I just wanted to write something short to say that everything is still going just fine. I did attend a pretty exciting event last night, though, when Jane Goodall came to UND to give a public lecture.
I hope everybody reading this knows who Jane Goodall is, but, if you don’t, there’s always a lot of information that you can find on Wikipedia. Click here to read the Jane Goodall encyclopedia entry.
Anyway, she came to the Chester Fritz Auditorium, the chief stage/theater/auditorium on campus. The auditorium is able to seat about 2500 people, and, in what was very pleasing to see, virtually every one of the seats on the main floor and two balconies had somebody sitting in it. I suppose it helped that the event was free to everybody – you didn’t even need a ticket to gain admittance – and that the Grand Forks Herald did a good job the day before promoting the event.

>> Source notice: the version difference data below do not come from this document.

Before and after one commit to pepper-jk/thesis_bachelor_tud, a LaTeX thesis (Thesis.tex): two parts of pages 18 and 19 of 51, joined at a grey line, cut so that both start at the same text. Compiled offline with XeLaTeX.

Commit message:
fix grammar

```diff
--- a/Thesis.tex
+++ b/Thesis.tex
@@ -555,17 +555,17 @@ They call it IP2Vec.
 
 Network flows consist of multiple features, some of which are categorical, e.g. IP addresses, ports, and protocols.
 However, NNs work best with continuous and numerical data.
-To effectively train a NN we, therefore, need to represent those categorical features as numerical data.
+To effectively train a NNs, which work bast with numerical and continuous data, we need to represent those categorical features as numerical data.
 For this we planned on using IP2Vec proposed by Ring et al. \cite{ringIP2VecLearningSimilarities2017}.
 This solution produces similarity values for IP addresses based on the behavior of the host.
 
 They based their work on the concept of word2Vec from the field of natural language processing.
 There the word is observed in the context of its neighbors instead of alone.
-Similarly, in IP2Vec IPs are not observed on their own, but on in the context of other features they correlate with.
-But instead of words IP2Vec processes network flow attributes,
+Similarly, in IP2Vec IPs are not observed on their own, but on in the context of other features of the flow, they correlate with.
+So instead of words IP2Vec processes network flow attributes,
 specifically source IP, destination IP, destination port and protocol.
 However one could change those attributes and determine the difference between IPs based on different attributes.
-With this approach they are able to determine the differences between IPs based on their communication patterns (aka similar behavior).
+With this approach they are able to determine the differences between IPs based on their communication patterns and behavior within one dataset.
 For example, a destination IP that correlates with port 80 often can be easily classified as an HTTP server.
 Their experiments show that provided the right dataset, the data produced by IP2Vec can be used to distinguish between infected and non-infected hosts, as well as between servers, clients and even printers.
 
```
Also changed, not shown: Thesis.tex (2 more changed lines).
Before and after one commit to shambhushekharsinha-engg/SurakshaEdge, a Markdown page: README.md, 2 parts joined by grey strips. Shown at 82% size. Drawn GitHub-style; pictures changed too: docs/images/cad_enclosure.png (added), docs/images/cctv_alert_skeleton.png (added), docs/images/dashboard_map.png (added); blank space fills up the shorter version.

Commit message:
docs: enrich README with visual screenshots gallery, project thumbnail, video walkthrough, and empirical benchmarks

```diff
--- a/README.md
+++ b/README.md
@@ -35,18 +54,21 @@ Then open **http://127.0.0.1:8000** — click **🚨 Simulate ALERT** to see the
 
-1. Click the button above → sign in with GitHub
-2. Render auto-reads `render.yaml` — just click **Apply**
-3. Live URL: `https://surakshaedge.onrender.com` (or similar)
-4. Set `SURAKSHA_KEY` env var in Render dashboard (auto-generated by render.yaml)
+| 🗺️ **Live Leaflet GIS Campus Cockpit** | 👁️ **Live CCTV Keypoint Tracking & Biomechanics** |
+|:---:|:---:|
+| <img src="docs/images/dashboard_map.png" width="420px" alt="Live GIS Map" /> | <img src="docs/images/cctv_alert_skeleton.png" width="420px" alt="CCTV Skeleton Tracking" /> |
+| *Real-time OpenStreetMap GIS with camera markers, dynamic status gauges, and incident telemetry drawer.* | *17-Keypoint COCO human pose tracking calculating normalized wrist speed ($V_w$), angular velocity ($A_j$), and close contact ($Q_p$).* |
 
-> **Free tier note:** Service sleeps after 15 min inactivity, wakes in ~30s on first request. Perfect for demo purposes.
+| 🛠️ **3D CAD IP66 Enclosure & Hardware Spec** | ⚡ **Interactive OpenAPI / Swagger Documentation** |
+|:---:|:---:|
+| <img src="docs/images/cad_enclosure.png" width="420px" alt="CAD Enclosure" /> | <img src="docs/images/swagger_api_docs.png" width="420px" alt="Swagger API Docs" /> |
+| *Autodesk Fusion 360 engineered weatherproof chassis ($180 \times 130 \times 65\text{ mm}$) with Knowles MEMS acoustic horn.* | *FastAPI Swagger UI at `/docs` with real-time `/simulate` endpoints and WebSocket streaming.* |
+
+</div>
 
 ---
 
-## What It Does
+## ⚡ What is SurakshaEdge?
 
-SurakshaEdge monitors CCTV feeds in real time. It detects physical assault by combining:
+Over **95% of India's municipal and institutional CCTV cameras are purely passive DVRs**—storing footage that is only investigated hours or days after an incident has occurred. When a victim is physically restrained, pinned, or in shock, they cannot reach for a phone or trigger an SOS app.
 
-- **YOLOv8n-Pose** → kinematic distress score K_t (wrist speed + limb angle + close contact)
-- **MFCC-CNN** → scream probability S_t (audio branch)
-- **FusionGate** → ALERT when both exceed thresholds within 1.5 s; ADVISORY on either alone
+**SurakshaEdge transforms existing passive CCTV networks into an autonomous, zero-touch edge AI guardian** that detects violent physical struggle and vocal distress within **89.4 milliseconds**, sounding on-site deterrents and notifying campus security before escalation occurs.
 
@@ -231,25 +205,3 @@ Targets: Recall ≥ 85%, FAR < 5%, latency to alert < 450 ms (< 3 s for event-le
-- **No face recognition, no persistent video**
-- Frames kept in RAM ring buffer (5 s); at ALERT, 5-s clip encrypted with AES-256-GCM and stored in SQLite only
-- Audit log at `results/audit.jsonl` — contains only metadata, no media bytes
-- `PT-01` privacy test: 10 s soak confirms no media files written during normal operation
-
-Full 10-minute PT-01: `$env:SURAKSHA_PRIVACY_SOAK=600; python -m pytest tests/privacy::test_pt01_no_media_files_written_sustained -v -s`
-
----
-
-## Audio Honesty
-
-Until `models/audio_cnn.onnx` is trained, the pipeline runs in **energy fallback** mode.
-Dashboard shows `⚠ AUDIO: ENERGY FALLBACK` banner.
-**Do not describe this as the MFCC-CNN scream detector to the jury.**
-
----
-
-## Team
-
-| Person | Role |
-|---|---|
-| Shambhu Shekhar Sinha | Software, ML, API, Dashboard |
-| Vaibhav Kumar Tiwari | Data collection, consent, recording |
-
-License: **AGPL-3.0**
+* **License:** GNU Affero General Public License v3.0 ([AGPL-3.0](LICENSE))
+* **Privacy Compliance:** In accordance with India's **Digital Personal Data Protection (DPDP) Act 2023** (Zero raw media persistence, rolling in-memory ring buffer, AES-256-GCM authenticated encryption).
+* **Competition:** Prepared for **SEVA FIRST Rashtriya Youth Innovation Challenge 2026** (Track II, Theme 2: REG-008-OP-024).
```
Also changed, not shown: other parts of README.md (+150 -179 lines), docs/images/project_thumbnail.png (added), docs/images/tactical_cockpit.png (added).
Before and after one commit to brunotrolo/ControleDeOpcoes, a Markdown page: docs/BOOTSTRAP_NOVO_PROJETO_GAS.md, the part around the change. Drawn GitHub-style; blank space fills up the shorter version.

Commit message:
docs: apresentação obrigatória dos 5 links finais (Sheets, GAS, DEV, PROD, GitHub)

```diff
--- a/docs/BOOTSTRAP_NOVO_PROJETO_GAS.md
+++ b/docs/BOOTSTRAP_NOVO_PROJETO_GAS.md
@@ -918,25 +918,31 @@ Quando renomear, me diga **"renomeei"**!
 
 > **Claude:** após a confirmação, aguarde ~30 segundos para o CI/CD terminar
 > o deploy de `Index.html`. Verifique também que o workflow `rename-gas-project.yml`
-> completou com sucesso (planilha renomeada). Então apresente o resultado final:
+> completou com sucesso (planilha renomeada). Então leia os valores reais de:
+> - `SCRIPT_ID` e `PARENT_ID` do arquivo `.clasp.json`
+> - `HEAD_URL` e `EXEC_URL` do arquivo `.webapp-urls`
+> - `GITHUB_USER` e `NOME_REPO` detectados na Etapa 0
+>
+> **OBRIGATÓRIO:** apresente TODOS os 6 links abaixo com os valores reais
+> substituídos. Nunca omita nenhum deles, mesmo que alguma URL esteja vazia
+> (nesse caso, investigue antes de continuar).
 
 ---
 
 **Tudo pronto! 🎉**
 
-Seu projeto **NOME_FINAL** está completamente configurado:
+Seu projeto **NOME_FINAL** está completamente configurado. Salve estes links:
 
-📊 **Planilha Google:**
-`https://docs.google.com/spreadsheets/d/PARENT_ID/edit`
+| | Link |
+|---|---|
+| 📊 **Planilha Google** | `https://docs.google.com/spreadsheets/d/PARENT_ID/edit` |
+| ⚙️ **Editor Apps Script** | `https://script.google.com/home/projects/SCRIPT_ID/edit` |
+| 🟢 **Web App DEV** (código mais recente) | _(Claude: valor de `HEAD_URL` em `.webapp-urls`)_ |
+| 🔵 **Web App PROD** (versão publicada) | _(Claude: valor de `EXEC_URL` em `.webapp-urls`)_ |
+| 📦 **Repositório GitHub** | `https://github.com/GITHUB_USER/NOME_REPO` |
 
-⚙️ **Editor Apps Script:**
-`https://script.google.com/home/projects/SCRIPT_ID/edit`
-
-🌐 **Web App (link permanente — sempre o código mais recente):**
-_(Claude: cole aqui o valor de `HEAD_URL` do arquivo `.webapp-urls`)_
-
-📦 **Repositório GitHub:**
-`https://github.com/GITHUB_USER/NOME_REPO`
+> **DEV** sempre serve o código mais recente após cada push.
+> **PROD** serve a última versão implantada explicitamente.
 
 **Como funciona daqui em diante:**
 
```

The audience was a good mix of college students (not all necessarily from UND) and people from the community. As if happened, I ended up sitting way up top on the first balcony next to a couple of really nice biology teachers at one of Grand Forks’ high schools.
Dr. Goodall came on stage at about 7:10 PM and launched right in to her lecture, which lasted about 1 hour and 45 minutes. Her lecture was very, very interesting, and started off with her discussing her life and how everything came together for her to begin her first landmark study of chimpanzees in Africa. She then proceeded to talk about what her studies have found regarding chimpanzee behavior and even included a couple of neat stories of what she encountered deep in jungles of central Africa.
From there, the lecture became more serious, as Dr. Goodall began discussing not only how dire the situation for both chimps and people in Africa is, but also in the entire world in general. She emphatically urged the audience to try to overturn the immense degradation the environment has suffered in the last half-century. She concluded that “There is hope,” and that “it lies in heads and hands of each one of us.”
To end, Goodall told a couple more stories of the adventures she’s experienced in her lifetime. All in all, Dr. Goodall proved to be an extremely eloquent speaker, and her force on stage was reinforced by her soothing English accent. Goodall was also pretty funny, as she managed to include some wit into her lecture and ad-lib some jokes before and after her lecture as well.
After a short Q&A session following the lecture, whereby anybody in the audience could come up to a microphone to ask Dr. Goodall a question, she proceeded to go out to the main lobby of the auditorium to speak with people and sign books. Some people associated with the Jane Goodall Foundation were also on hand to sell some wares. The number of people standing in line to get a chance to see Goodall was, however, far too long for me, so I opted to leave. Interestingly enough, though, just as I was coming off the stairs from the balcony level to the lobby level, Goodall and her entourage walked right past me. So yes, I can say I came within about 3 feet of Jane Goodall.
So basically going to see this lecture was a really nice way to spend my Wednesday evening. As an endnote – because I didn’t know where else it would fit into this entry – Goodall, before Wednesday, had visited 49 of the United States. What was the one state she had never been to? North Dakota.
Click here to read a Grand Forks Herald article about Goodall’s appearance.